• **WORK INSTRUCTIONS**
An exact copy of the records below is required, and it must contain no pictures.

━━━ EXERCISE DATA ━━━

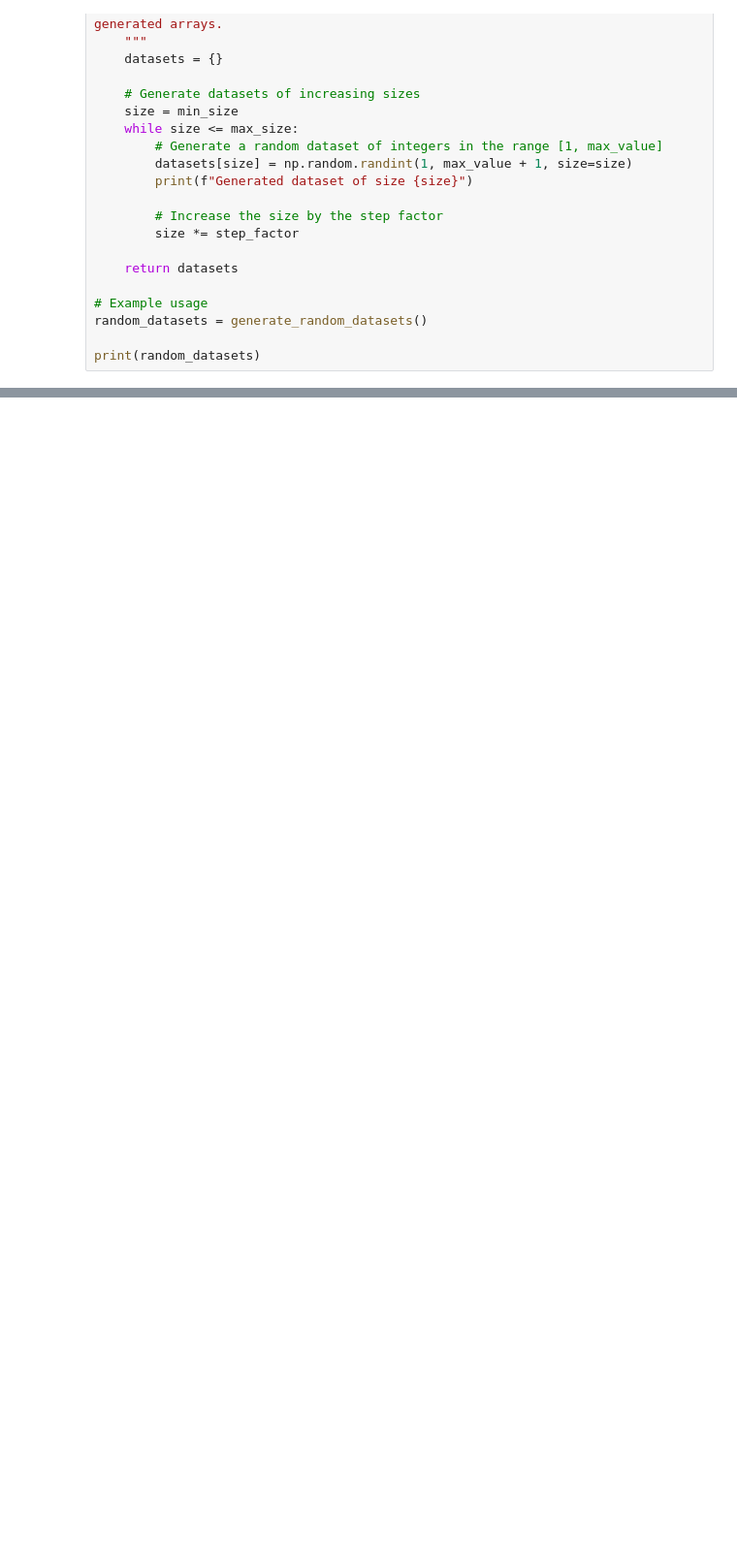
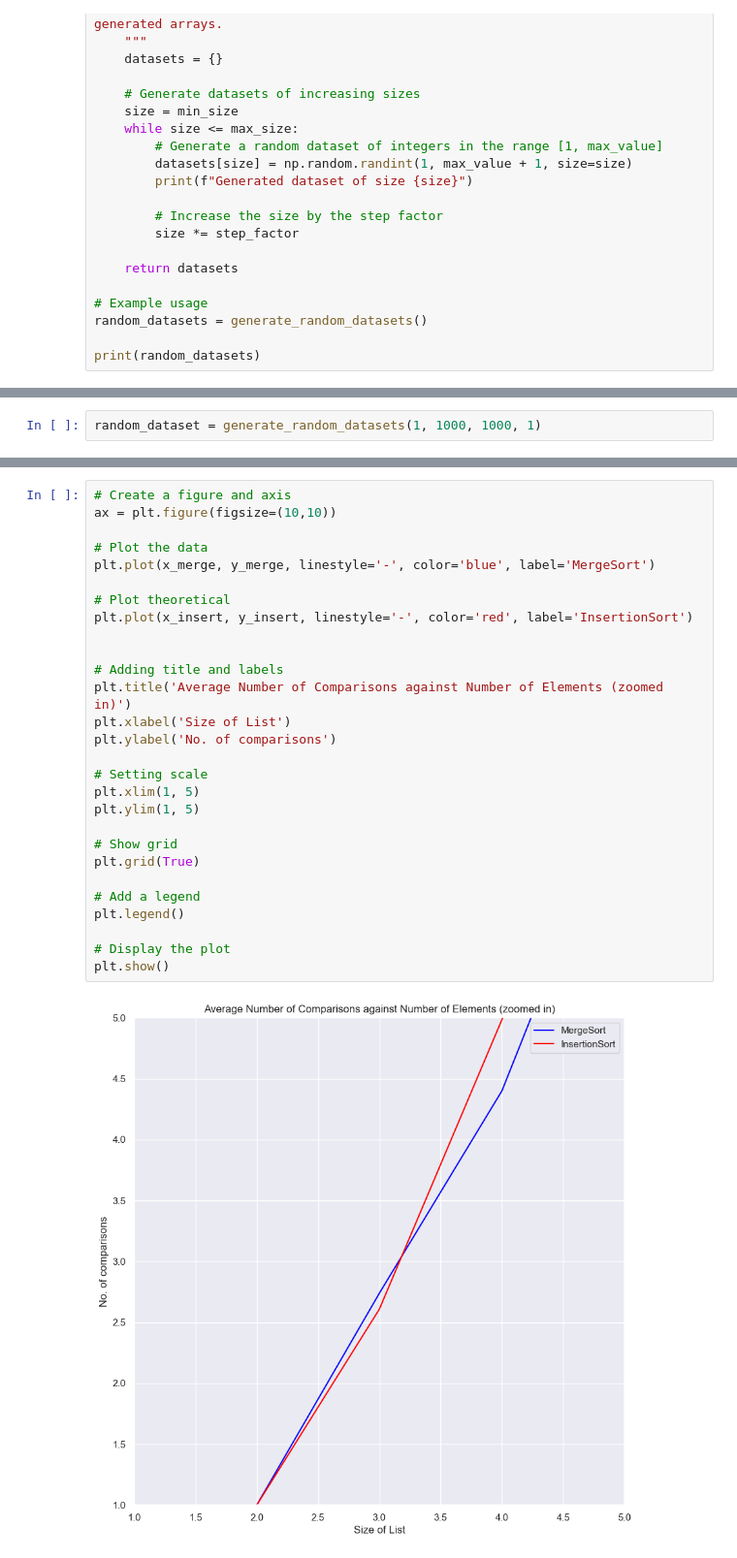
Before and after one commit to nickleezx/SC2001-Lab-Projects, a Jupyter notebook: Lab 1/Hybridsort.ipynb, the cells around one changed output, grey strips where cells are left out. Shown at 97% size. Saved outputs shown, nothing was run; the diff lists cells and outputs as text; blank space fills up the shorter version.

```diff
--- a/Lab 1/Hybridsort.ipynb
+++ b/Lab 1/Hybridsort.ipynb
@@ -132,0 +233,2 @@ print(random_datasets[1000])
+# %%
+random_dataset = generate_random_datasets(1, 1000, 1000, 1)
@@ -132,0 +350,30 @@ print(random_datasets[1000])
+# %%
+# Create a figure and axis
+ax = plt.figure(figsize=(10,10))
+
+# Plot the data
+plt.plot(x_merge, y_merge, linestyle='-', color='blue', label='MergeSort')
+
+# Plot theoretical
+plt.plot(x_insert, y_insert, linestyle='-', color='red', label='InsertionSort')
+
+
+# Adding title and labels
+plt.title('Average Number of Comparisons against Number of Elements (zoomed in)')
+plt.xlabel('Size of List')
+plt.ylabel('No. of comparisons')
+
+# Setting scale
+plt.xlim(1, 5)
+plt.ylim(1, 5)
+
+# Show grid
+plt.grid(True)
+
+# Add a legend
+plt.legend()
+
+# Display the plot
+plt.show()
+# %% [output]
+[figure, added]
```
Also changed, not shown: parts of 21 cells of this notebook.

━━━

• **SOLUTION BELOW**
Before and after one commit to nickleezx/SC2001-Lab-Projects, a Jupyter notebook: Lab 1/Hybridsort.ipynb, the cells around one changed output, grey strips where cells are left out. Shown at 97% size. Saved outputs shown, nothing was run; the diff lists cells and outputs as text; blank space fills up the shorter version.

```diff
--- a/Lab 1/Hybridsort.ipynb
+++ b/Lab 1/Hybridsort.ipynb
@@ -132,0 +233,2 @@ print(random_datasets[1000])
+# %%
+random_dataset = generate_random_datasets(1, 1000, 1000, 1)
@@ -132,0 +350,30 @@ print(random_datasets[1000])
+# %%
+# Create a figure and axis
+ax = plt.figure(figsize=(10,10))
+
+# Plot the data
+plt.plot(x_merge, y_merge, linestyle='-', color='blue', label='MergeSort')
+
+# Plot theoretical
+plt.plot(x_insert, y_insert, linestyle='-', color='red', label='InsertionSort')
+
+
+# Adding title and labels
+plt.title('Average Number of Comparisons against Number of Elements (zoomed in)')
+plt.xlabel('Size of List')
+plt.ylabel('No. of comparisons')
+
+# Setting scale
+plt.xlim(1, 5)
+plt.ylim(1, 5)
+
+# Show grid
+plt.grid(True)
+
+# Add a legend
+plt.legend()
+
+# Display the plot
+plt.show()
+# %% [output]
+[figure, added]
```
Also changed, not shown: parts of 21 cells of this notebook.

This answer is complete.